In Hindi, there is a word, 'bulawa' – used to indicate that it is only when He wills, will one actually set out on the journey (to the holy place) of one's intent... and at times, even when there was no intention to do so.
Sometime in early 2019, I remember a dear friend telling me about these Yo-ga classes she attended and suggested I sign up too. I politely declined then without much thought. A year passed by, and it was in the third week of March 2020, that I actually found myself at the Yoga studio, attending a class.
We started with the invocation – the sacred word 'Om' being said three times, followed by the prayer to sage Patanjali, the founder of Yoga and our Guru, BKS Iyengar or Guruji, as he is commonly referred to as. I remember being instructed to stand with 'heels out, toes in' – the opposite of Chaplin, as the Yoga teacher called it. After the class got over, the Yoga teacher suggested I come in a little early the next time so that I could register for the morning classes at 7 am.

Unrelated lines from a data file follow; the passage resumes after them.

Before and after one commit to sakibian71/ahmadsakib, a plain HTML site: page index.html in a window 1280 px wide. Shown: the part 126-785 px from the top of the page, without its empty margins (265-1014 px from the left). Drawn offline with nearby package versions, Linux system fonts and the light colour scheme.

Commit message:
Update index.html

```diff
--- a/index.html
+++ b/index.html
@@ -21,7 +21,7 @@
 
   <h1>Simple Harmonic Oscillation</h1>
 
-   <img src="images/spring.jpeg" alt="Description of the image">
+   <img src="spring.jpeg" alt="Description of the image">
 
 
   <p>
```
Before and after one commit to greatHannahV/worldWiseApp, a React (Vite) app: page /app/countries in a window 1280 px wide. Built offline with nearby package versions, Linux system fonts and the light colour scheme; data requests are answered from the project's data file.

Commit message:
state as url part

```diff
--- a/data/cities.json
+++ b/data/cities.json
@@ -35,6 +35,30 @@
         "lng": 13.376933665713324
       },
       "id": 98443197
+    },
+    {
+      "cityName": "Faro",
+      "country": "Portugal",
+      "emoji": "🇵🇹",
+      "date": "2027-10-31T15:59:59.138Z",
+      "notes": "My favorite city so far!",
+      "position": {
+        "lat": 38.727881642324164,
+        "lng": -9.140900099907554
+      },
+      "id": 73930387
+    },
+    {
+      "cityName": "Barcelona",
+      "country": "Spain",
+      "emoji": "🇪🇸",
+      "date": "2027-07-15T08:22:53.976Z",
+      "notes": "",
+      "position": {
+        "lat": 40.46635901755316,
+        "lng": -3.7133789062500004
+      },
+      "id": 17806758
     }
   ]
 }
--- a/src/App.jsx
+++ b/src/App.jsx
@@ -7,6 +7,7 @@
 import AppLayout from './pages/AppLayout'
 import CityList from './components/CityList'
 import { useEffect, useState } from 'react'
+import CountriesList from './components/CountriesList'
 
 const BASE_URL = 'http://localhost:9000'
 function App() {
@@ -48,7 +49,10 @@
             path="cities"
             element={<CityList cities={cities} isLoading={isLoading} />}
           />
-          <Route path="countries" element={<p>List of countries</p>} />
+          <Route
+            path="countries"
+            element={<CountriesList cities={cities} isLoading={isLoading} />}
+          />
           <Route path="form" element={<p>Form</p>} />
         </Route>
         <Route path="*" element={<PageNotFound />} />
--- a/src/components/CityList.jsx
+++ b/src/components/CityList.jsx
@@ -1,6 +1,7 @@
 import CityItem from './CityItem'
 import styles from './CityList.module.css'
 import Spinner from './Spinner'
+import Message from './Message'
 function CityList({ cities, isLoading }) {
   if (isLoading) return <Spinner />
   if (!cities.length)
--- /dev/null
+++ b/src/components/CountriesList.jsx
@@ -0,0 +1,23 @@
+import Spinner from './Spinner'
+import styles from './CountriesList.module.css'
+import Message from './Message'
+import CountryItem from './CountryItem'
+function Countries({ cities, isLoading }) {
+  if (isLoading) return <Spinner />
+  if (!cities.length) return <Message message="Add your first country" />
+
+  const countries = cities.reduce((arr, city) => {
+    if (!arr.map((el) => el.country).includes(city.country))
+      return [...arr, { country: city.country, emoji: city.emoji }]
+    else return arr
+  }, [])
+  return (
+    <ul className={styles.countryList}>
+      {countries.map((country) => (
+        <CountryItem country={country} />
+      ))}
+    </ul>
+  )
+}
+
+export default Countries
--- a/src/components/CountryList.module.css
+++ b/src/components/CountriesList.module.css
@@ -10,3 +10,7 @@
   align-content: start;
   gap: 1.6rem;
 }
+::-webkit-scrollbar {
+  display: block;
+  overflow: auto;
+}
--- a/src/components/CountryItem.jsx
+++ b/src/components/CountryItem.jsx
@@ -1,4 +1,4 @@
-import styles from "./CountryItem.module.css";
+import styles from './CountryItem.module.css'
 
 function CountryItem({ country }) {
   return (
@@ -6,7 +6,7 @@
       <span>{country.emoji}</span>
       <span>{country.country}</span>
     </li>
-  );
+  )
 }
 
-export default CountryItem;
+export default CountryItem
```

That weekend of course, life, as we all knew it, literally came to a standstill. A few days later, the Yoga teacher reached out to tell us she was starting online classes. It took us quite a few sessions to correctly position our laptops/ mobile phones so that our teacher could watch and correct us as we did the asanas. In those uncertain times, the classes grounded us, brought us together.
My first inkling that I had set out on a journey like no other was when our teacher announced that she would not be charging any fees - this was her way of supporting the society during these trying times. The morning class, twice a week, gave me a reason to get up early, sit and watch with awe as the seasoned practitioners deftly moved from one asana to another, and acknowledge the limitations of my own body.
As she guides us into an asana, very often our teacher gives us an insight into what the asana means and does to the organic body within. She draws parallels with little things that happen in one's life, the involuntary way we use our body, and the long-term damage that some of these wrong practices can have. For example, some of us sleep with our tongue curled up against the palate of our mouth - this suggests that our brain is in constant overdrive. The tongue must be trained to rest in the lower jaw instead.
During Yoga, we use a lot of props - blankets, chair, bricks, belts, and bolster Our teacher tells us that our Guruji devised these props to help us with the asanas. At times, she gets us to do the asana - initially without the props and the second time, with the help of the prop to help us appreciate the role they play. Do you see the analogy here? Alone, we may find it difficult to accomplish something.. but with the right help, we can.
The invocation at the start of the class has an energizing effect and prepares you for what is to follow. Over time, the names of (most of) the asanas have become familiar.. gone are the days when I would peer into the 'gallery view' hoping to catch a glimpse of one of the seasoned practitioners perform the asana that was being asked of us. Though, I must confess, some asanas come easier than others, and then there are some which this body is yet to mold itself to. After years of neglect, getting the body to behave is indeed a task, but I tell myself, these are baby steps one has to take.
With the lifting up of the lockdown restrictions, the online classes have turned hybrid. Never a morning person, I do not know what it is that has brought about this change – I am able to make it to the in-person classes at 5.45 a.m. There is a sense of belonging and familiarity there.
Somewhere on this journey to take better care of the body, I have started to appreciate the rich legacy left to us by our forefathers, and their deep understanding of the human anatomy.. and somewhere along the way, it has seeped into my soul.. I do not know when the shift happened.. but there is a word in Marathi, 'Yog' meaning 'the time is right'..